As mentioned, I find the fifth view to be correct, but propose the following clarification/nuance.  In opposition to the second view which advocates understanding the phrase as a sort of propositional knowledge, I think that the correct interpretation is a view of experiential understanding.  For a couple who had never sinned prior to eating from this tree, the act of rebelling against God's authority had to have drastic spiritual and emotional consequences.  The tree is not just a description of man's choosing good or evil, but actually gives man an experiential knowledge of good and evil in a very significant way.


1.  Wenham, 1987
2. Ibid.
3. Ibid.
4. Ibid.
5. Ibid.
6. Ibid.
Next Post Newer Post Previous Post Older Post Home


  1. Yeah I'd(unno) go with five as well ;)

    And I've heard Don Carson propose that the knowledge was experiential, which also makes sense. If you'd like to listen to a lecture by him here's the link

  2. Woops, just realized I forgot to respond to this (a mistake if I want people to interact on here more often)...

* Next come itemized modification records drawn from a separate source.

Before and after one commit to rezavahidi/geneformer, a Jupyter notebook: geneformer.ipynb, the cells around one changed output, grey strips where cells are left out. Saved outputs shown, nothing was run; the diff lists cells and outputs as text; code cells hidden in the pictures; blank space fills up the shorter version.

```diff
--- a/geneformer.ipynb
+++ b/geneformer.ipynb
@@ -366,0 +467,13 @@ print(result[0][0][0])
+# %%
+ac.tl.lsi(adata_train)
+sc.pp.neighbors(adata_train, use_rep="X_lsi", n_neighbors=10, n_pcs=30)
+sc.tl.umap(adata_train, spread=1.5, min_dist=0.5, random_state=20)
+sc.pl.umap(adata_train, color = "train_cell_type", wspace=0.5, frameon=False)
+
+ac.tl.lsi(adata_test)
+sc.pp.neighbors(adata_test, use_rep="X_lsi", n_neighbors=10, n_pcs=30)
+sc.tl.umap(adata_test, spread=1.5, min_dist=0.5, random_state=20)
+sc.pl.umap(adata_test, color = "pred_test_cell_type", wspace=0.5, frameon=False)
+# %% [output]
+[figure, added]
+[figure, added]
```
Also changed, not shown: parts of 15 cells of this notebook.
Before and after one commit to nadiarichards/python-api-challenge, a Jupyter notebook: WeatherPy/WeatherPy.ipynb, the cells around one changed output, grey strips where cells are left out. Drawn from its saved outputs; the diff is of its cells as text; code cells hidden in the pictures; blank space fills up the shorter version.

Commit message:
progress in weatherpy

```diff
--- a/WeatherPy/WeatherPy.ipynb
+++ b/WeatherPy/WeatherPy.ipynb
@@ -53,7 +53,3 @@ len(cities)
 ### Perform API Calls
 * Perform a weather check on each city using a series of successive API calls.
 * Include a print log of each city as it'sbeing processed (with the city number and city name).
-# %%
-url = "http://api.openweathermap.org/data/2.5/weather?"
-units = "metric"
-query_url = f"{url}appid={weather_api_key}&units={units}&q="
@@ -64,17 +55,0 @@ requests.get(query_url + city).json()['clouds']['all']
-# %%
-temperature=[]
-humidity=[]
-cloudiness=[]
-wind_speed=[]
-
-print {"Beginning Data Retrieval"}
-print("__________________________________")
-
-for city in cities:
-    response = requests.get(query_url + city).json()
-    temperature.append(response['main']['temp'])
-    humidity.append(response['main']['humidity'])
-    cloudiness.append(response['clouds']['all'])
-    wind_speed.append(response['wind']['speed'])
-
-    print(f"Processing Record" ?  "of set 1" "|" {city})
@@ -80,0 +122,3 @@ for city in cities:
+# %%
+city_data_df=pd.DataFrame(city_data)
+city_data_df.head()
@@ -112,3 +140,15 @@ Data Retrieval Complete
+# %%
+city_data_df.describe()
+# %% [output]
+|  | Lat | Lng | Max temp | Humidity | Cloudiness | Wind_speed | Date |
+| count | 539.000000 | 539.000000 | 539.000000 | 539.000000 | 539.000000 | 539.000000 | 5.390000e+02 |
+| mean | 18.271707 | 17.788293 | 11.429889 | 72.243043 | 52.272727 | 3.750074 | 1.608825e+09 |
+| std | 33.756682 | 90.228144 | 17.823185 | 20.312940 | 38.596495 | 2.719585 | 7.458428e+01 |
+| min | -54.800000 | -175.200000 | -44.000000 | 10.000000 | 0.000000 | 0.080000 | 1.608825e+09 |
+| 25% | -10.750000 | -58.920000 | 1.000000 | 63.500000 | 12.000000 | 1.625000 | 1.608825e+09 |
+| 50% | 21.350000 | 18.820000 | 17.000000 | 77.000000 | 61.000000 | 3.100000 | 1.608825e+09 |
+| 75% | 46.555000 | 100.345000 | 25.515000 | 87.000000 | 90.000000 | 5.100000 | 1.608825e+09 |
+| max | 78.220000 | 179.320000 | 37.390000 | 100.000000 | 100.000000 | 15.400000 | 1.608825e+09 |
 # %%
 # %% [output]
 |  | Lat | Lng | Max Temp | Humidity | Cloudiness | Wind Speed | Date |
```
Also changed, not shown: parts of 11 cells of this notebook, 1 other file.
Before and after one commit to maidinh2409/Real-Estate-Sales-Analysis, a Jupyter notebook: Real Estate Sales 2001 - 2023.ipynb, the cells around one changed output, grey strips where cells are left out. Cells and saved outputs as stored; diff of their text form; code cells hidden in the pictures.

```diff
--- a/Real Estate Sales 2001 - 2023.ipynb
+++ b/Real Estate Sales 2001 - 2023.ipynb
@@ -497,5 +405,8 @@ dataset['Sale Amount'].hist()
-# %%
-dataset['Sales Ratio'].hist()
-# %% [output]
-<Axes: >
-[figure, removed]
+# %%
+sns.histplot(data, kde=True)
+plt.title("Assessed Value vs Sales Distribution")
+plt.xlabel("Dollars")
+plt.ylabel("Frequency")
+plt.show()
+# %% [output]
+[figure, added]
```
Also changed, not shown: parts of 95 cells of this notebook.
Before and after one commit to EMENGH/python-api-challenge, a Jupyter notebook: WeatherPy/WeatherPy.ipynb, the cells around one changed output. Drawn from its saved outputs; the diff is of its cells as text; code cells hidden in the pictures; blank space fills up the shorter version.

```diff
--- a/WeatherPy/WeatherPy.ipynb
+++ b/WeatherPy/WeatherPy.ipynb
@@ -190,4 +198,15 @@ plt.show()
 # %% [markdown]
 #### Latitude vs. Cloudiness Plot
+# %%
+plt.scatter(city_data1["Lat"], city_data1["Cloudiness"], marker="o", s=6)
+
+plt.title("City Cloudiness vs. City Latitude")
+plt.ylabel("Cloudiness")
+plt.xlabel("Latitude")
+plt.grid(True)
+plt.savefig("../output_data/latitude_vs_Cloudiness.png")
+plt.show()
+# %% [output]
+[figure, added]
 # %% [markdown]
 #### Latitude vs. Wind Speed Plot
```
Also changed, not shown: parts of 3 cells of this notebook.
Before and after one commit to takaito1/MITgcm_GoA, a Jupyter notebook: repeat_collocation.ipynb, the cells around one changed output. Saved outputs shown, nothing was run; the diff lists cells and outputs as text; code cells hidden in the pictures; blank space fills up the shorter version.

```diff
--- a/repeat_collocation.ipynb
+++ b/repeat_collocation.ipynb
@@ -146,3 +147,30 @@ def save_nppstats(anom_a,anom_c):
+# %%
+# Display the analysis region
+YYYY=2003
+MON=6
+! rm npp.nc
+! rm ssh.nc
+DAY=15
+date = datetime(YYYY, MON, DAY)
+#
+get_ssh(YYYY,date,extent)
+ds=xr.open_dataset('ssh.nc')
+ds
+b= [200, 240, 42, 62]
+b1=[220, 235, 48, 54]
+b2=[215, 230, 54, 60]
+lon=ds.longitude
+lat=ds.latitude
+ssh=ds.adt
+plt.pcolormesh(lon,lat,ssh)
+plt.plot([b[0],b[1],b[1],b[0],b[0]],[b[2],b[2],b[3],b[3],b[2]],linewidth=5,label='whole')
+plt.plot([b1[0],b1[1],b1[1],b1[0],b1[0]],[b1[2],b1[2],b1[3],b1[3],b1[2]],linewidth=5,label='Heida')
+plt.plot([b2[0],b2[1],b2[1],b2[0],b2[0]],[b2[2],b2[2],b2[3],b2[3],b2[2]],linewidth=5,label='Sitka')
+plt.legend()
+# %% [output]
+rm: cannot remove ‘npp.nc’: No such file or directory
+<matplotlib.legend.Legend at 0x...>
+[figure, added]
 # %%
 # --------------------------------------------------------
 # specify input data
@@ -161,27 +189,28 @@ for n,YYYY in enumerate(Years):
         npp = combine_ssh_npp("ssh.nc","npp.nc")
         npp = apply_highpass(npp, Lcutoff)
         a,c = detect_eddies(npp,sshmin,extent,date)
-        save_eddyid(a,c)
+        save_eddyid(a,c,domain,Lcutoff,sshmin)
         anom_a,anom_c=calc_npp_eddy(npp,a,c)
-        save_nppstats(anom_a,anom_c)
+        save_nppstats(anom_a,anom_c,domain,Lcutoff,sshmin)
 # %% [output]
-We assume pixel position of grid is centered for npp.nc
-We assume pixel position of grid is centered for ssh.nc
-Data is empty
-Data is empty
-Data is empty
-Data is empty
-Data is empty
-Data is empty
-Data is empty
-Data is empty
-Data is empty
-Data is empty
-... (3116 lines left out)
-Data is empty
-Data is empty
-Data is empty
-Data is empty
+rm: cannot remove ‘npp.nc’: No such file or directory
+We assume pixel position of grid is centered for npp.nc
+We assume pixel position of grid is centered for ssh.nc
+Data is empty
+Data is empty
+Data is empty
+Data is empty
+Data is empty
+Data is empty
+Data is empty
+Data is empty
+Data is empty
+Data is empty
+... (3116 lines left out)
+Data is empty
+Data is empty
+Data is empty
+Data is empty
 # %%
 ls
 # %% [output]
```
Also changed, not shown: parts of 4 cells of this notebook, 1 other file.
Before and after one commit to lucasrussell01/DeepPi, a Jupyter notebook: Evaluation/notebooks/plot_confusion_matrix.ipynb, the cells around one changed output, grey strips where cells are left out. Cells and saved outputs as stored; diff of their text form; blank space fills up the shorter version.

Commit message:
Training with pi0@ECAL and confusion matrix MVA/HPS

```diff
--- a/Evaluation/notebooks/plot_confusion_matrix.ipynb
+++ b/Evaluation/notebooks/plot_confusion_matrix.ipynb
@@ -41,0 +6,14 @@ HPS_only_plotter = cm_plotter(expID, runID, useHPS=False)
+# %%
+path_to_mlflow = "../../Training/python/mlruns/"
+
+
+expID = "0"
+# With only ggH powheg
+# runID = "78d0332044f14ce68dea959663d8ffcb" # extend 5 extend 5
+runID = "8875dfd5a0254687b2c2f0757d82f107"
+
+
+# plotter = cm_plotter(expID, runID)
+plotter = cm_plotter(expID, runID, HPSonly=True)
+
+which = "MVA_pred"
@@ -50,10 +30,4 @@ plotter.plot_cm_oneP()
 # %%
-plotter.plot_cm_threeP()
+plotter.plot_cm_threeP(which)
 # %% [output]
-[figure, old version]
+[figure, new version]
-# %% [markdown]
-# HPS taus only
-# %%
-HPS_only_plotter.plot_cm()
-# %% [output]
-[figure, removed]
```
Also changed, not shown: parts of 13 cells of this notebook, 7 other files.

    I'll give the lecture a listen when I get a chance and let you know what I think.